Answer with one number only: the count of lines below that hold the word "price".

[Difference listings]
+---+
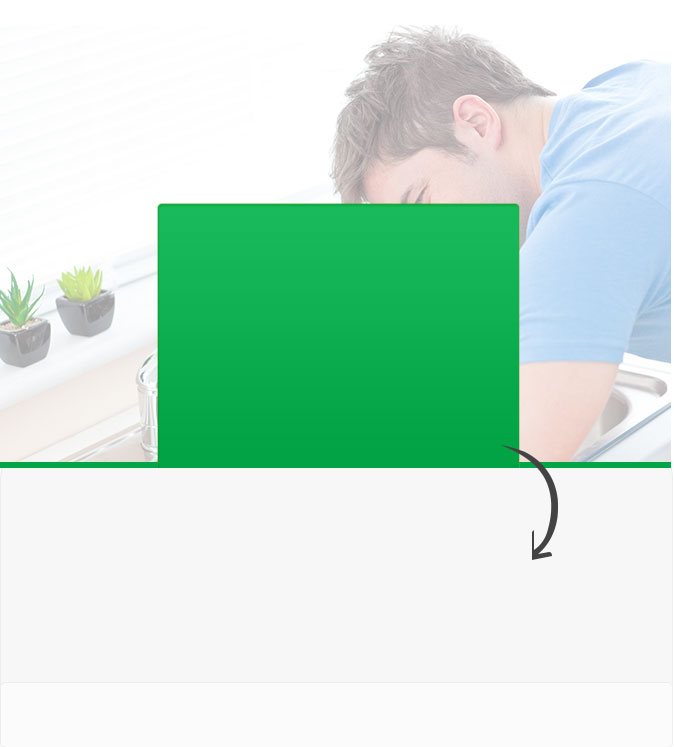
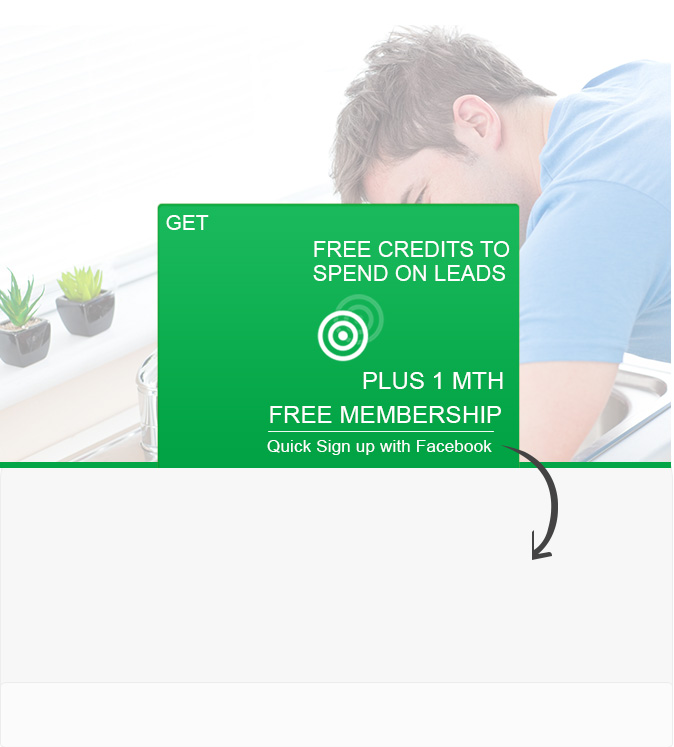
fix

Changed region(s): [[0.405, 0.3079, 0.7478, 0.6158], [0.2493, 0.2771, 0.3116, 0.3079]]

diff --git a/css/signup_media_queries.css b/css/signup_media_queries.css
@@ -6,11 +6,11 @@
 	.step1 .headerContent h2 {
 		margin: 10px auto 10px auto;
 	}
-	.step1 .greenContent {
+	/*step1 .greenContent {
 		top: 74px;
 		width: 132px;
 		left: 56px;
-	}
+	}*/
 	.step1 .greenContent .text1 {
 		font-size: 10px;
 		margin: 5px 0 0 5px;
@@ -18,7 +18,7 @@
 	.step1 .greenContent .line2 .price {
 		margin-left: 5px;
 		margin-right: 5px;
-		font-size: 32px;
+		font-size: 52px;
 	}
 	.step1 .greenContent .line2 .credits {
 		line-height: 9px;
@@ -544,8 +544,18 @@
 }
 	/*** END STEP 7 ***/
 	
-	
-	
+}
+
+@media screen and (max-width: 320px) {
+	.step13 .right .formGroup > select{
+		font-size: 13px;
+	}
+}
+
+@media screen and (max-width: 480px) {
+	.step1 .greenContent .line2 .price {
+		font-size: 28px;
+	}
 }
 
 @media screen and (max-width: 360px) {

diff --git a/signup/step-1.html b/signup/step-1.html
@@ -16,15 +16,9 @@
 			<h4>Sign Up Easily Using Facebook To Get Verified and Start Winning Jobs!</h4>
 		</div>
 		<div class="greenContent">
-			<p class="text1">GET</p>
 			<div class="line2">
 				<p class="price bold">&pound;20</p>
-				<p class="credits">FREE CREDITS TO SPEND ON LEADS</p>
-				<div class="imageContainer"><img src="../images/signup/target2.png" class="img-responsive"></div>
 			</div>
-			<p class="text3">PLUS 1 MTH</p>
-			<p class="text4">FREE MEMBERSHIP</p>
-			<p class="text5">Quick Sign up with Facebook</p>
 		</div>
 		<div class="fbContent">
 			<a href="step-3.html" class="facebookButton"><img src="../images/signup/facebook-boton.png" class="img-responsive"></a>

diff --git a/css/signup.css b/css/signup.css
@@ -139,9 +139,9 @@ html.signup2 .input {
 .step1 .greenContent {	
 	position: absolute;
 	color: #FFFFFF;
-	top: 187px;
+	top: 31%;
 	width: 318px;
-	left: 142px;
+	left: 23%;
 }
 
 .step1 .greenContent .text1 {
+---+
- Exercise output -
3